It is unknown why females mate with multiple males when mating is frequently costly and a single copulation often provides enough sperm to fertilize all a female's eggs. One possibility is that remating increases the fitness of offspring, because fertilization success is biased toward the sperm of high-fitness males. We show that female Drosophila(More)
Sperm competition is widespread and has played an important role in shaping male reproductive characters such as testis size and numbers of sperm produced, and this is reflected in the rapid evolution of many reproductive genes. Additionally, sperm competition has been implicated in the rapid evolution of seminal fluids. However, our understanding of the(More)
Males and females share a genome and express many shared phenotypic traits, which are often selected in opposite directions. This generates intralocus sexual conflict that may constrain trait evolution by preventing the sexes from reaching their optimal phenotype. Furthermore, if present across multiple loci, intralocus sexual conflict can result in a(More)
Males in many taxa are known to exhibit behavioural plasticity in response to the perceived intensity of sperm competition, reflected in Drosophila melanogaster by increased copulation duration following prior exposure to a rival. We tested the prediction that males do not adjust their copulation effort in response to the presence of a competitor in(More)
Rapid and divergent evolution of male genital morphology is a conspicuous and general pattern across internally fertilizing animals. Rapid genital evolution is thought to be the result of sexual selection, and the role of natural selection in genital evolution remains controversial. However, natural and sexual selection are believed to act antagonistically(More)

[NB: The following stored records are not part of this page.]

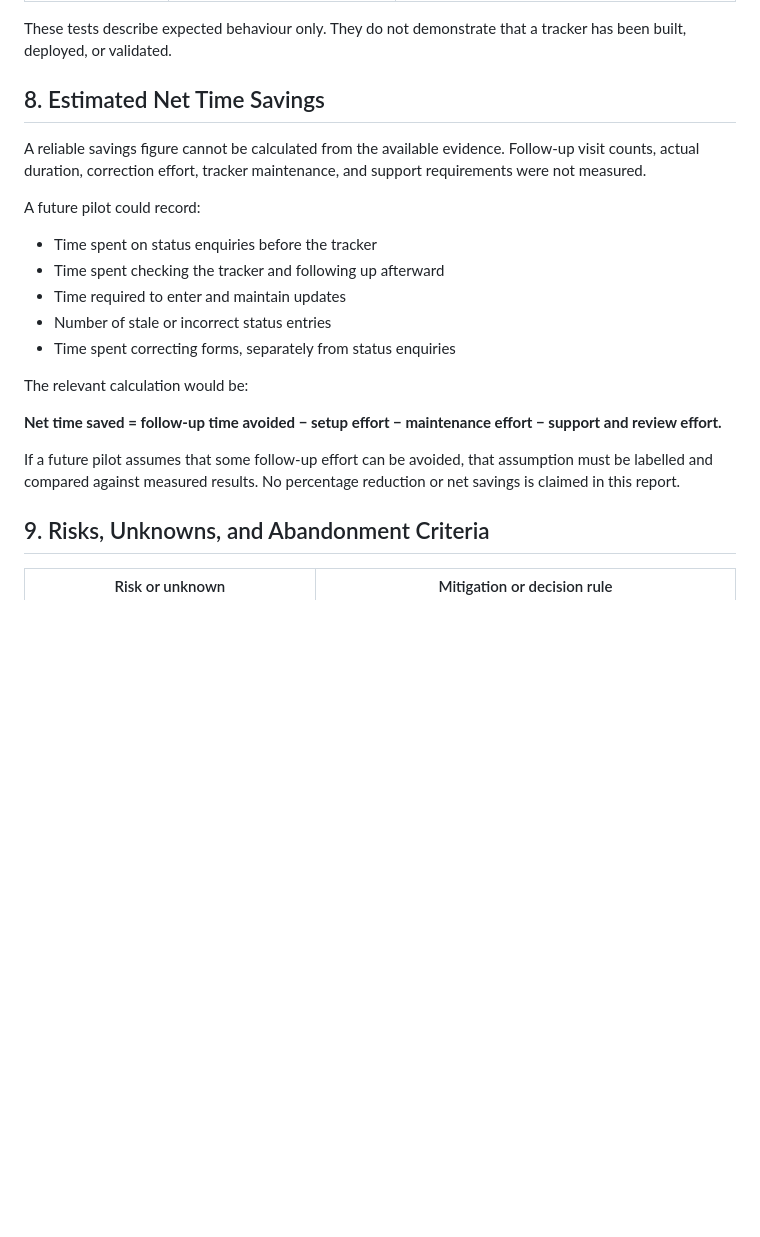
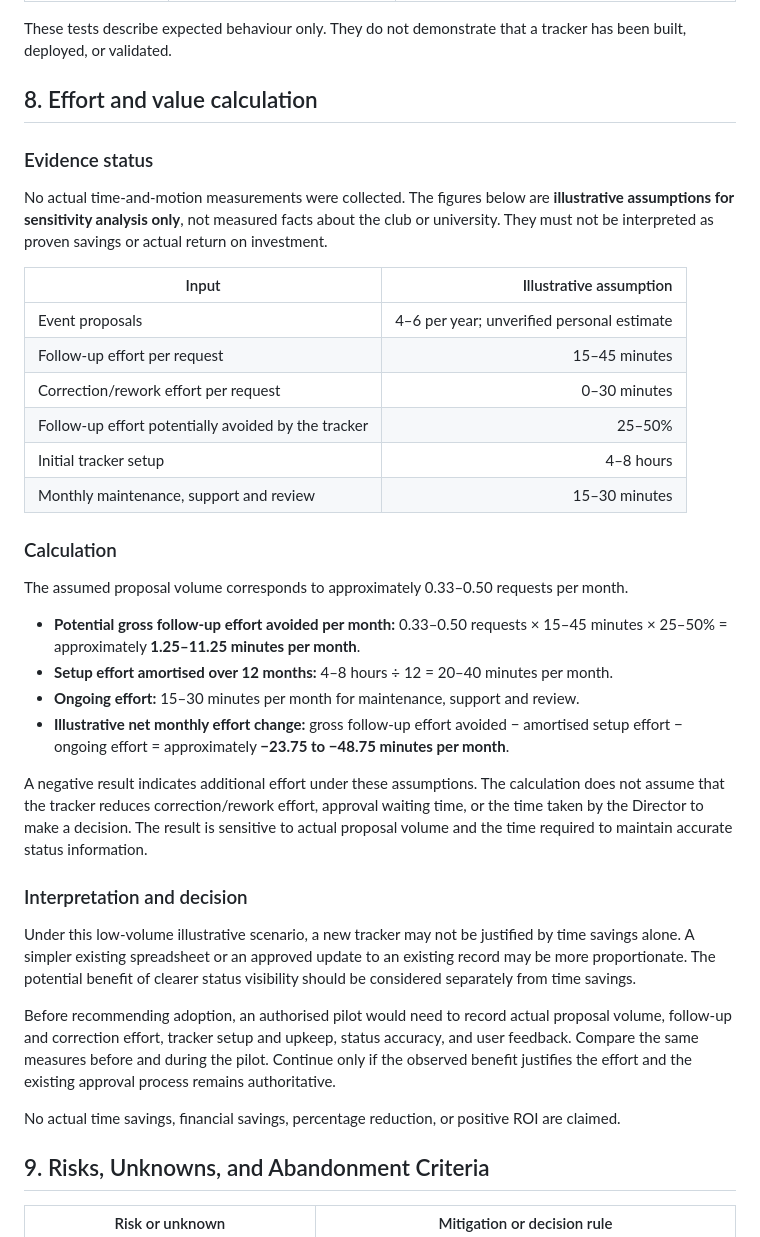
Before and after one commit to meghana-1603/College-Workflow-Curriculum-Challenge-, a Markdown page: task1/Task1_Report.md, the part around the change. GitHub-like rendering; blank space fills up the shorter version.

Commit message:
Clarify Task 1 effort and value calculation

```diff
--- a/task1/Task1_Report.md
+++ b/task1/Task1_Report.md
@@ -145,23 +145,39 @@ The following are hypothetical tests for the proposed tracker, not tests conduct
 
 These tests describe expected behaviour only. They do not demonstrate that a tracker has been built, deployed, or validated.
 
-## 8. Estimated Net Time Savings
+## 8. Effort and value calculation
 
-A reliable savings figure cannot be calculated from the available evidence. Follow-up visit counts, actual duration, correction effort, tracker maintenance, and support requirements were not measured.
+### Evidence status
 
-A future pilot could record:
+No actual time-and-motion measurements were collected. The figures below are **illustrative assumptions for sensitivity analysis only**, not measured facts about the club or university. They must not be interpreted as proven savings or actual return on investment.
 
-- Time spent on status enquiries before the tracker
-- Time spent checking the tracker and following up afterward
-- Time required to enter and maintain updates
-- Number of stale or incorrect status entries
-- Time spent correcting forms, separately from status enquiries
+| Input                                               |                    Illustrative assumption |
+| --------------------------------------------------- | -----------------------------------------: |
+| Event proposals                                     | 4–6 per year; unverified personal estimate |
+| Follow-up effort per request                        |                              15–45 minutes |
+| Correction/rework effort per request                |                               0–30 minutes |
+| Follow-up effort potentially avoided by the tracker |                                     25–50% |
+| Initial tracker setup                               |                                  4–8 hours |
+| Monthly maintenance, support and review             |                              15–30 minutes |
 
-The relevant calculation would be:
+### Calculation
 
-**Net time saved = follow-up time avoided − setup effort − maintenance effort − support and review effort.**
+The assumed proposal volume corresponds to approximately 0.33–0.50 requests per month.
 
-If a future pilot assumes that some follow-up effort can be avoided, that assumption must be labelled and compared against measured results. No percentage reduction or net savings is claimed in this report.
+- **Potential gross follow-up effort avoided per month:** 0.33–0.50 requests × 15–45 minutes × 25–50% = approximately **1.25–11.25 minutes per month**.
+- **Setup effort amortised over 12 months:** 4–8 hours ÷ 12 = 20–40 minutes per month.
+- **Ongoing effort:** 15–30 minutes per month for maintenance, support and review.
+- **Illustrative net monthly effort change:** gross follow-up effort avoided − amortised setup effort − ongoing effort = approximately **−23.75 to −48.75 minutes per month**.
+
+A negative result indicates additional effort under these assumptions. The calculation does not assume that the tracker reduces correction/rework effort, approval waiting time, or the time taken by the Director to make a decision. The result is sensitive to actual proposal volume and the time required to maintain accurate status information.
+
+### Interpretation and decision
+
+Under this low-volume illustrative scenario, a new tracker may not be justified by time savings alone. A simpler existing spreadsheet or an approved update to an existing record may be more proportionate. The potential benefit of clearer status visibility should be considered separately from time savings.
+
+Before recommending adoption, an authorised pilot would need to record actual proposal volume, follow-up and correction effort, tracker setup and upkeep, status accuracy, and user feedback. Compare the same measures before and during the pilot. Continue only if the observed benefit justifies the effort and the existing approval process remains authoritative.
+
+No actual time savings, financial savings, percentage reduction, or positive ROI are claimed.
 
 ## 9. Risks, Unknowns, and Abandonment Criteria
 
```
Also changed, not shown: task1/evidence-log.md (+4 -0 lines).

Many species of lepidopterans supplement their nectar diet with foods rich in nitrogen and minerals, which are present only in trace amounts in nectar. We examined the effect of adult diet on mating behaviour and spermatophore characteristics in male Bicyclus anynana (Butler, 1879) butterflies, which feed on rotten fruits as adults. We found little effect(More)

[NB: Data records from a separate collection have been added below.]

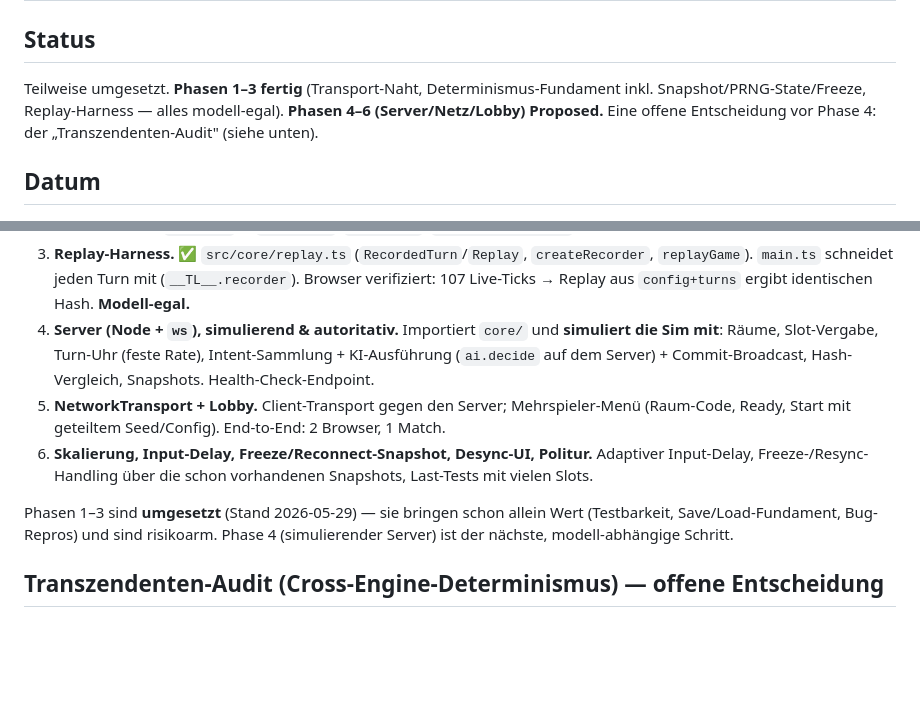
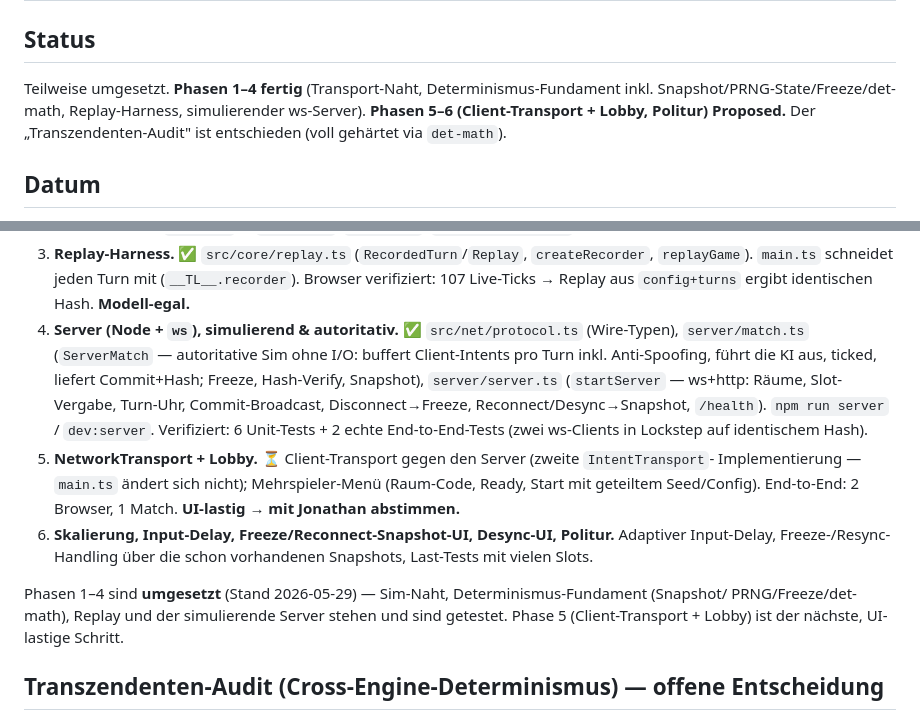
Before and after one commit to JonathanDrr8/territorial-loop, a Markdown page: docs/decisions/0009-multiplayer.md, 2 parts joined by grey strips. GitHub-like rendering; blank space fills up the shorter version.

Commit message:
docs: ADR-0009 Phase 4 als umgesetzt markiert + CLAUDE.md (Server, det-math, ~305 Tests)
Status auf „Phasen 1–4 fertig". Phasen-Liste mit dem Server-Stand (protocol/match/server,
Tests). Transzendenten-Audit als entschieden markiert (det-math). Phase 5 (Client-Transport +
Lobby) als UI-lastig „mit Jonathan abstimmen". CLAUDE.md MP-Absatz + Test-Zahl aktualisiert.

Co-Authored-By: Claude Opus 4.8 (1M context) <noreply@anthropic.com>

```diff
--- a/docs/decisions/0009-multiplayer.md
+++ b/docs/decisions/0009-multiplayer.md
@@ -2,9 +2,10 @@
 
 ## Status
 
-Teilweise umgesetzt. **Phasen 1–3 fertig** (Transport-Naht, Determinismus-Fundament inkl.
-Snapshot/PRNG-State/Freeze, Replay-Harness — alles modell-egal). **Phasen 4–6 (Server/Netz/Lobby)
-Proposed.** Eine offene Entscheidung vor Phase 4: der „Transzendenten-Audit" (siehe unten).
+Teilweise umgesetzt. **Phasen 1–4 fertig** (Transport-Naht, Determinismus-Fundament inkl.
+Snapshot/PRNG-State/Freeze/det-math, Replay-Harness, simulierender ws-Server). **Phasen 5–6
+(Client-Transport + Lobby, Politur) Proposed.** Der „Transzendenten-Audit" ist entschieden
+(voll gehärtet via `det-math`).
 
 ## Datum
 
@@ -146,18 +147,23 @@ oder Kick. Stärker als reines Peer-Lockstep; voll State-Sync wäre noch sichere
 3. **Replay-Harness.** ✅ `src/core/replay.ts` (`RecordedTurn`/`Replay`, `createRecorder`,
    `replayGame`). `main.ts` schneidet jeden Turn mit (`__TL__.recorder`). Browser verifiziert:
    107 Live-Ticks → Replay aus `config+turns` ergibt identischen Hash. **Modell-egal.**
-4. **Server (Node + `ws`), simulierend & autoritativ.** Importiert `core/` und **simuliert die Sim
-   mit**: Räume, Slot-Vergabe, Turn-Uhr (feste Rate), Intent-Sammlung + KI-Ausführung (`ai.decide`
-   auf dem Server) + Commit-Broadcast, Hash-Vergleich, Snapshots. Health-Check-Endpoint.
-5. **NetworkTransport + Lobby.** Client-Transport gegen den Server; Mehrspieler-Menü (Raum-Code,
-   Ready, Start mit geteiltem Seed/Config). End-to-End: 2 Browser, 1 Match.
-6. **Skalierung, Input-Delay, Freeze/Reconnect-Snapshot, Desync-UI, Politur.** Adaptiver
+4. **Server (Node + `ws`), simulierend & autoritativ.** ✅ `src/net/protocol.ts` (Wire-Typen),
+   `server/match.ts` (`ServerMatch` — autoritative Sim ohne I/O: buffert Client-Intents pro Turn
+   inkl. Anti-Spoofing, führt die KI aus, ticked, liefert Commit+Hash; Freeze, Hash-Verify,
+   Snapshot), `server/server.ts` (`startServer` — ws+http: Räume, Slot-Vergabe, Turn-Uhr,
+   Commit-Broadcast, Disconnect→Freeze, Reconnect/Desync→Snapshot, `/health`). `npm run server`
+   / `dev:server`. Verifiziert: 6 Unit-Tests + 2 echte End-to-End-Tests (zwei ws-Clients in
+   Lockstep auf identischem Hash).
+5. **NetworkTransport + Lobby.** ⏳ Client-Transport gegen den Server (zweite `IntentTransport`-
+   Implementierung — `main.ts` ändert sich nicht); Mehrspieler-Menü (Raum-Code, Ready, Start mit
+   geteiltem Seed/Config). End-to-End: 2 Browser, 1 Match. **UI-lastig → mit Jonathan abstimmen.**
+6. **Skalierung, Input-Delay, Freeze/Reconnect-Snapshot-UI, Desync-UI, Politur.** Adaptiver
    Input-Delay, Freeze-/Resync-Handling über die schon vorhandenen Snapshots, Last-Tests mit
    vielen Slots.
 
-Phasen 1–3 sind **umgesetzt** (Stand 2026-05-29) — sie bringen schon allein Wert (Testbarkeit,
-Save/Load-Fundament, Bug-Repros) und sind risikoarm. Phase 4 (simulierender Server) ist der
-nächste, modell-abhängige Schritt.
+Phasen 1–4 sind **umgesetzt** (Stand 2026-05-29) — Sim-Naht, Determinismus-Fundament (Snapshot/
+PRNG/Freeze/det-math), Replay und der simulierende Server stehen und sind getestet. Phase 5
+(Client-Transport + Lobby) ist der nächste, UI-lastige Schritt.
 
 ## Transzendenten-Audit (Cross-Engine-Determinismus) — offene Entscheidung
 
```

Individuals in many animal species exhibit 'personality,' consistent differences in behaviour across time, situations and/or contexts. Previous work has revealed a negative genetic correlation between intensity of tonic immobility and walking activity levels in the confused flour beetle, Tribolium confusum, thus suggesting these beetles exhibit personality(More)